Please note that I do not think that Adrian Beltre will hit as well as he did last year, where he flourished in moving from Seattle’s cavern to Boston’s more hitter-friendly confines to the tune of a .321/.365/.553 slash line, a. 390 wOBA, and an All-Star appearance. StatCorner had his park-adjusted wOBA* at a still-excellent .384. Oddly enough, he hit better on the road than at home, with .403 and .375 wOBAs, respectively. I think that it’s more likely that Beltre goes back to being the solid, above-average hitter that he has been previously in his career while also rolling the dice that he has a couple more powerful years in the Texas heat. So why take on the risk of signing him? Quite simply:
Adrian Beltre’s UZR the past 3 years has been +11.0, +14.7, and +11.8. Most anecdotal reports confirm that he is an excellent defender and his two Gold Gloves certainly don’t hurt (though how much they help is a separate debate). Assuming health, most would feel comfortable projecting Beltre as a +10 UZR/year defender for the next couple of years. This is where Beltre’s value lies, value so great as to warrant moving Young across the diamond. As Young’s defense continues to decline, it seems likely that Beltre will be providing 15 to 20 runs better defense, or approaching two games, all while providing similar offense.
There is definitely some risk to pursuing Beltre. As a 31-year-old player who is seeking a four- or five-year deal, signing him involves taking on a player who is currently in his plateau phase to a contract that will likely involve some of his decline phase. However, he is a player who I would comfortably project in the 3-4 WAR range over the next 2-3 years, when the Rangers are likely to be at a critical point on the win curve. The great news for a team in the Rangers’ salary range is that since a significant portion of his value is derived from his defense (roughly one-third), it is likely that he can be signed for a below-market or fair contract based on his projected performance rather than the highly inflated prices we’ve seen handed out already this offseason (yes, you, Jayson Werth).
Roughly projecting forward, it seems likely that Beltre will be worth somewhere in the neighborhood of 9-10 WAR over the next three years, 11-12 WAR over the next four years and 12-14 WAR over the next five years. It seems unwise to project 4 WAR seasons 3-4 years into the future for a player who is currently 31, though it can and does happen. While I would love to minimize risk and see him signed to the Rangers for three years, I think he will get four years, necessitating a contract in the four-year, $60 million range, possibly with an optional/vested fifth year bringing the total value up to $70 million.

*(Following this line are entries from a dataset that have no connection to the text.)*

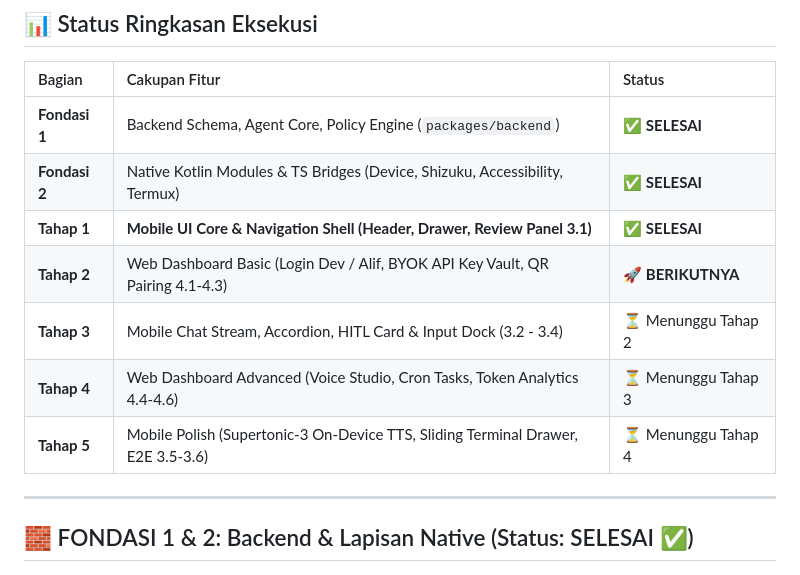
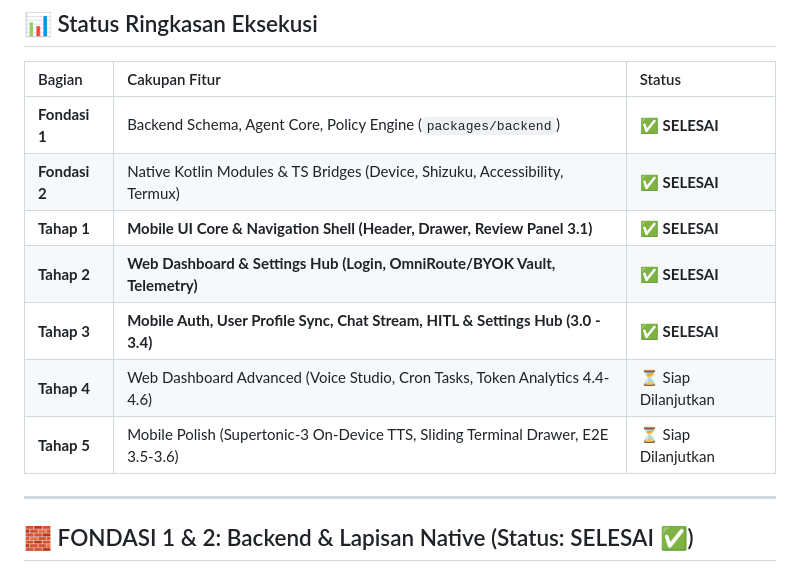
Before and after one commit to alifconstantine/const-ai-mobile, a Markdown page: IMPLEMENTATION_PLAN.md, the part around the change. Drawn GitHub-style.

Commit message:
feat(mobile): add user authentication, profile sync, and AI provider settings hub

```diff
--- a/IMPLEMENTATION_PLAN.md
+++ b/IMPLEMENTATION_PLAN.md
@@ -22,10 +22,10 @@ graph LR
 | **Fondasi 1** | Backend Schema, Agent Core, Policy Engine (`packages/backend`) | ✅ **SELESAI** |
 | **Fondasi 2** | Native Kotlin Modules & TS Bridges (Device, Shizuku, Accessibility, Termux) | ✅ **SELESAI** |
 | **Tahap 1** | **Mobile UI Core & Navigation Shell (Header, Drawer, Review Panel 3.1)** | ✅ **SELESAI** |
-| **Tahap 2** | Web Dashboard Basic (Login Dev / Alif, BYOK API Key Vault, QR Pairing 4.1-4.3) | 🚀 **BERIKUTNYA** |
-| **Tahap 3** | Mobile Chat Stream, Accordion, HITL Card & Input Dock (3.2 - 3.4) | ⏳ Menunggu Tahap 2 |
-| **Tahap 4** | Web Dashboard Advanced (Voice Studio, Cron Tasks, Token Analytics 4.4-4.6) | ⏳ Menunggu Tahap 3 |
-| **Tahap 5** | Mobile Polish (Supertonic-3 On-Device TTS, Sliding Terminal Drawer, E2E 3.5-3.6) | ⏳ Menunggu Tahap 4 |
+| **Tahap 2** | **Web Dashboard & Settings Hub (Login, OmniRoute/BYOK Vault, Telemetry)** | ✅ **SELESAI** |
+| **Tahap 3** | **Mobile Auth, User Profile Sync, Chat Stream, HITL & Settings Hub (3.0 - 3.4)** | ✅ **SELESAI** |
+| **Tahap 4** | Web Dashboard Advanced (Voice Studio, Cron Tasks, Token Analytics 4.4-4.6) | ⏳ Siap Dilanjutkan |
+| **Tahap 5** | Mobile Polish (Supertonic-3 On-Device TTS, Sliding Terminal Drawer, E2E 3.5-3.6) | ⏳ Siap Dilanjutkan |
 
 ---
 
```
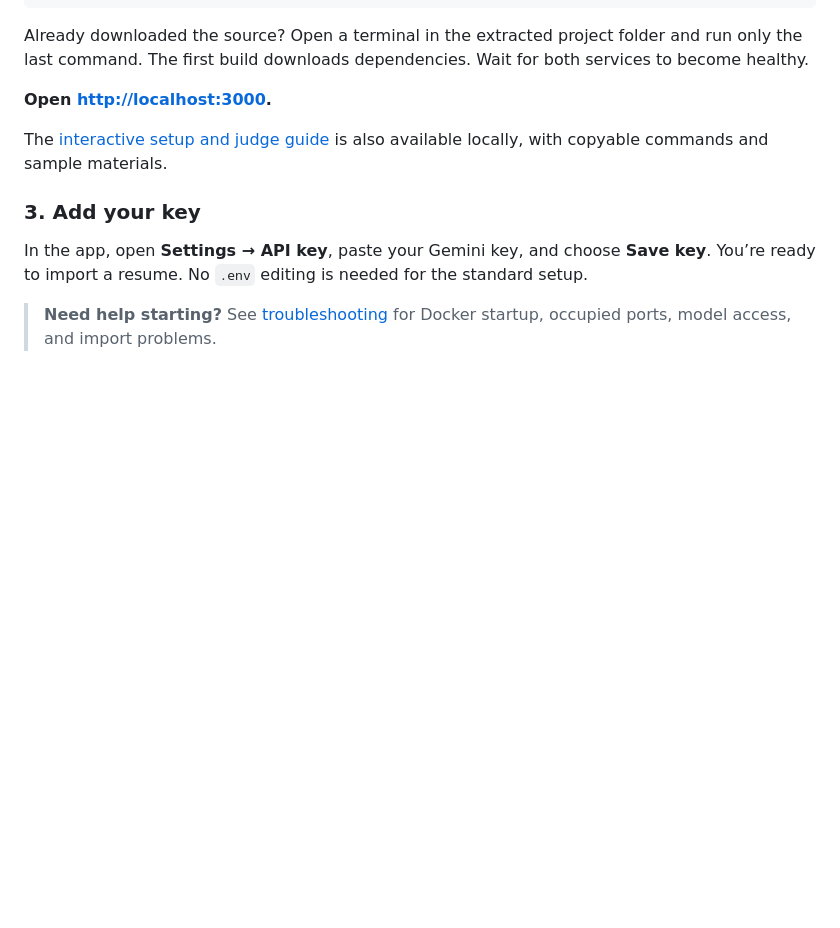
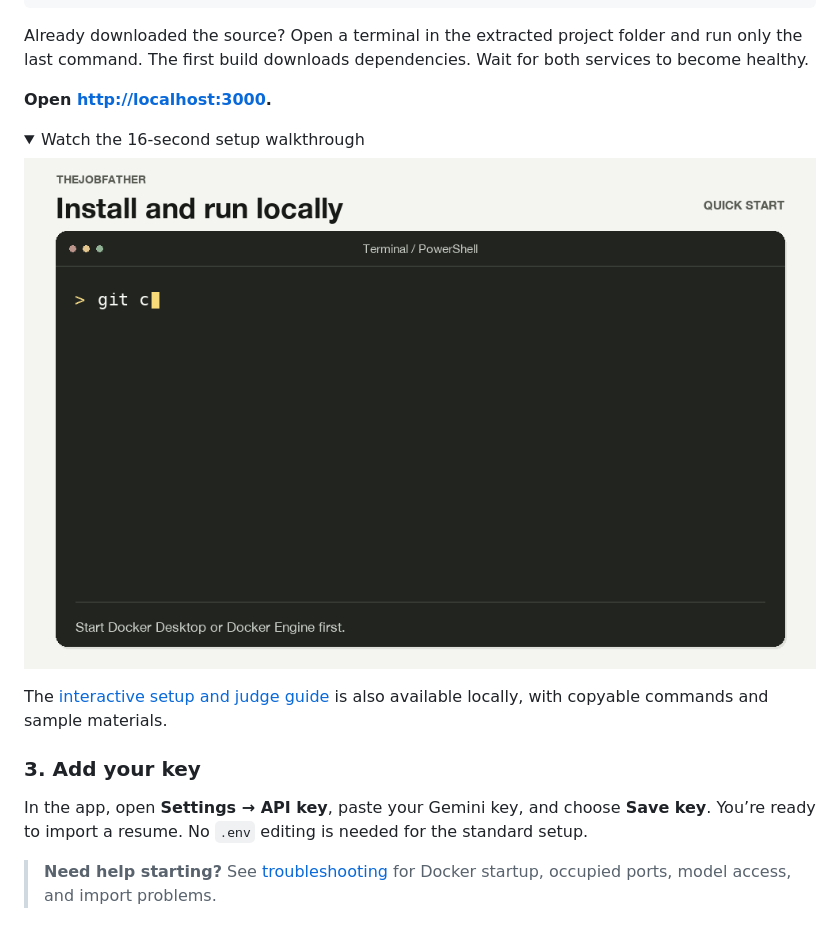
Before and after one commit to attmous/thejobfather, a Markdown page: README.md, the part around the change. Rendered like a GitHub page; pictures changed too: docs/images/install-and-run.gif (added); folded sections open; blank space fills up the shorter version.

Commit message:
Add Docker setup walkthrough to README

```diff
--- a/README.md
+++ b/README.md
@@ -76,6 +76,13 @@ and run only the last command. The first build downloads dependencies. Wait for
 both services to become healthy.
 
 **Open [http://localhost:3000](http://localhost:3000/).**
+
+<details>
+<summary>Watch the 16-second setup walkthrough</summary>
+
+![Animated walkthrough showing how to clone the repo, start Docker Compose, open localhost:3000, and find the Gemini API key field in Settings](docs/images/install-and-run.gif)
+
+</details>
 
 The [interactive setup and judge guide](http://localhost:3000/landing) is also
 available locally, with copyable commands and sample materials.
```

In return, the Rangers would get a likely 3.5-4.0 WAR player for third base and improve first base production to an unsexy but steady level that has not been seen over the course of an entire season since Mark Teixeira left. It’s hard to project what the total improvement would be because of the variance in Mitch Moreland’s future, but I don’t think it’s a stretch to say that this move could be a 5.0 WAR improvement to the team next year. In other words, it could be as significant as signing a certain pitcher everyone seems to be clamoring for endlesslee.